Your task |
All lines with the word "cells" are to be found and copied from the listing.

Material shown |

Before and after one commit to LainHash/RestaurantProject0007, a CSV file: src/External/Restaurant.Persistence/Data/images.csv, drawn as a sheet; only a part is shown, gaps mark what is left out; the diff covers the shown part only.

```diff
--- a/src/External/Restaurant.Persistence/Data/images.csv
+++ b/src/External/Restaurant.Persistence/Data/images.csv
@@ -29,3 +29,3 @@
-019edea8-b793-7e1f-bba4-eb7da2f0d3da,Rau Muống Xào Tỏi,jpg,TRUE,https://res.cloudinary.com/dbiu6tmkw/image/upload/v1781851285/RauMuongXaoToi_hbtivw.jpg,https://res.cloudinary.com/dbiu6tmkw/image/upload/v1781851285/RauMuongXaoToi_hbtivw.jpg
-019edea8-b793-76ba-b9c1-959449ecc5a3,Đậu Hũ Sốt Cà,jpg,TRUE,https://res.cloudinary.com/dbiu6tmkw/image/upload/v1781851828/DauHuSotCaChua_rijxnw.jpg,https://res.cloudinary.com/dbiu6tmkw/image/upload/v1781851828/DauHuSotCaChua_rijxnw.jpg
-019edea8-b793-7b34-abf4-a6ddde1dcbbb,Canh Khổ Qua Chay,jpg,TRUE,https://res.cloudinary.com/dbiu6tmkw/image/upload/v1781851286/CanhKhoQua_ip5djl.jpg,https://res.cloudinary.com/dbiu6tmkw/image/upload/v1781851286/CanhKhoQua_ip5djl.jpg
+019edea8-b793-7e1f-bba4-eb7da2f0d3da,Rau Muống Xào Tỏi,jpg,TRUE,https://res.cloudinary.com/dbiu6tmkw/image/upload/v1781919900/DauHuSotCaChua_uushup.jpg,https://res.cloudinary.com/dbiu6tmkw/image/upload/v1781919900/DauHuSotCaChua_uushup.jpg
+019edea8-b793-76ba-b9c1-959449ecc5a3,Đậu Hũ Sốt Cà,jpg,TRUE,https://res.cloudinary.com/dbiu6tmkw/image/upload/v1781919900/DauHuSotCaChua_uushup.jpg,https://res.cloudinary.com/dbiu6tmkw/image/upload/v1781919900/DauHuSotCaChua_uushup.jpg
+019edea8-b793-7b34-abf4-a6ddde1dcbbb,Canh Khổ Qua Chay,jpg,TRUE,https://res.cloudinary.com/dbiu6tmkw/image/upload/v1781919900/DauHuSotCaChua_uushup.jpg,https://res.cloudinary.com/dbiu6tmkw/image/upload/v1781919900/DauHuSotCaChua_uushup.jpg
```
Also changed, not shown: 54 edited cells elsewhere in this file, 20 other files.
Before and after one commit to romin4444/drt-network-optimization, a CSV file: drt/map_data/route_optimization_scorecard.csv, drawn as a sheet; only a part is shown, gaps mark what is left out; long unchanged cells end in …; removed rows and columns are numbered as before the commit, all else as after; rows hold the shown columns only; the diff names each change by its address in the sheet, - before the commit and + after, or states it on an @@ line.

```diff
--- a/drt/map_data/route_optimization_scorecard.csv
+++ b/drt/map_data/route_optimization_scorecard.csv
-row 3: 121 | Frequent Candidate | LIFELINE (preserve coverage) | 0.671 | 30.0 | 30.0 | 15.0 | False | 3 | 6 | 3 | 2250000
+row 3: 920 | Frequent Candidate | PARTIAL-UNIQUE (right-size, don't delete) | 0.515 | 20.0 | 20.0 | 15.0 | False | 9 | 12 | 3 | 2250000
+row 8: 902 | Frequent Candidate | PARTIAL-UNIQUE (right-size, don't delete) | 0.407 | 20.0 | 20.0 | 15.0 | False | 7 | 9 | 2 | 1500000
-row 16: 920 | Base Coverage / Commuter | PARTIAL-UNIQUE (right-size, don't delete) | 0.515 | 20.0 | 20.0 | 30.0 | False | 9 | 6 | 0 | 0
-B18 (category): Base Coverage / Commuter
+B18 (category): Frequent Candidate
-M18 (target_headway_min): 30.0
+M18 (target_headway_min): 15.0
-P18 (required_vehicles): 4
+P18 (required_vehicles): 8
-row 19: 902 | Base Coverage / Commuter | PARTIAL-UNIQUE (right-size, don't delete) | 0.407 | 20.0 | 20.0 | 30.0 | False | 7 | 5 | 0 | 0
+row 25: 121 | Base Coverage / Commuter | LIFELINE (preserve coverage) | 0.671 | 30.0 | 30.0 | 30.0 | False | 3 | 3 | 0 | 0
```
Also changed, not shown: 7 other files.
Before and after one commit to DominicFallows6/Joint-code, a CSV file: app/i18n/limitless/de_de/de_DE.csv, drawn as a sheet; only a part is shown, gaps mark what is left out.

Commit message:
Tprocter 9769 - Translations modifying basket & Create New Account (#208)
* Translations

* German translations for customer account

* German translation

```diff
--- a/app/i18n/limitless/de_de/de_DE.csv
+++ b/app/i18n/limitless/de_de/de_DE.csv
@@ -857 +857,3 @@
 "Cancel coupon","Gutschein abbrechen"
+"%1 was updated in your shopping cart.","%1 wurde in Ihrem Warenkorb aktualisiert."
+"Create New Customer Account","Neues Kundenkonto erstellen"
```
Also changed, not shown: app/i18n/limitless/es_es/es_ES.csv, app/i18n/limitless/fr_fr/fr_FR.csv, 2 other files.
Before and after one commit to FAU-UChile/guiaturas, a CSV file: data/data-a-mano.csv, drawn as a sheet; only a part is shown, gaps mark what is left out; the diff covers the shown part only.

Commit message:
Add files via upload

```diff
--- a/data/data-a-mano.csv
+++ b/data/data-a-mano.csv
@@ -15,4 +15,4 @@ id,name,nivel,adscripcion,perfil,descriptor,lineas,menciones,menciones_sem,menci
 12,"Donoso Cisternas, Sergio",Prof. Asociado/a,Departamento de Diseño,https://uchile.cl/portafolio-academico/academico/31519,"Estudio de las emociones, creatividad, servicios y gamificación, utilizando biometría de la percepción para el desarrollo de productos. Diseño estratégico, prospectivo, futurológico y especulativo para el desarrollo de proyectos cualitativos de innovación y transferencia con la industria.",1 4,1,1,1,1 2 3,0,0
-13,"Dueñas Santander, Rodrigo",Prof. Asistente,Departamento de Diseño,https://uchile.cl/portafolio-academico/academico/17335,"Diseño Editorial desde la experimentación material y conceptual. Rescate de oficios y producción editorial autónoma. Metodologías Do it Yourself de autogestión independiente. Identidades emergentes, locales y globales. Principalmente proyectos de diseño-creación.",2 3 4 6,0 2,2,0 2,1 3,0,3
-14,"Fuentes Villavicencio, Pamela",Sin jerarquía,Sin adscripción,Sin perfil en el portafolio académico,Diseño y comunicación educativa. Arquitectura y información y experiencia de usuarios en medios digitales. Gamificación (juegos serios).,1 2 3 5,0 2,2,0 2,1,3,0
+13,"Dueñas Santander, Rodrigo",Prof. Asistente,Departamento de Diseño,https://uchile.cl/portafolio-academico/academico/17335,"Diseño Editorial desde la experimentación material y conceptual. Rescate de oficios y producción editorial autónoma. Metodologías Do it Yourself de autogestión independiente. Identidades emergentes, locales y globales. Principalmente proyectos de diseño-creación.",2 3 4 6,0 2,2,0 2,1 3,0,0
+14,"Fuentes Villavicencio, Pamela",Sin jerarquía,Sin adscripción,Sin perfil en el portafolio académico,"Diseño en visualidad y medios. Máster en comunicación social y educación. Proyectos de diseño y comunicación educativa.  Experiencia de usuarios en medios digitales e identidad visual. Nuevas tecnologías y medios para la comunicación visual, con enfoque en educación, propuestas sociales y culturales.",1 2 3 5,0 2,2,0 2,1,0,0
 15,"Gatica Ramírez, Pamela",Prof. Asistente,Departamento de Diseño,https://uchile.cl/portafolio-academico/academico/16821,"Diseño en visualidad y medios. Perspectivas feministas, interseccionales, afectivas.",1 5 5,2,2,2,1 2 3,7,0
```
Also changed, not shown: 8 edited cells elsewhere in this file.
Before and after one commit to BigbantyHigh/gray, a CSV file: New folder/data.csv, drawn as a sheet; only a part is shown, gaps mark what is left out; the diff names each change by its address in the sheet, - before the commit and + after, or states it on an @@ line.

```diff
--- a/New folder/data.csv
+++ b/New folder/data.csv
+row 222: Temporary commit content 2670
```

Exercise response |
Also changed, not shown: 54 edited cells elsewhere in this file, 20 other files.
Before and after one commit to romin4444/drt-network-optimization, a CSV file: drt/map_data/route_optimization_scorecard.csv, drawn as a sheet; only a part is shown, gaps mark what is left out; long unchanged cells end in …; removed rows and columns are numbered as before the commit, all else as after; rows hold the shown columns only; the diff names each change by its address in the sheet, - before the commit and + after, or states it on an @@ line.
Also changed, not shown: 8 edited cells elsewhere in this file.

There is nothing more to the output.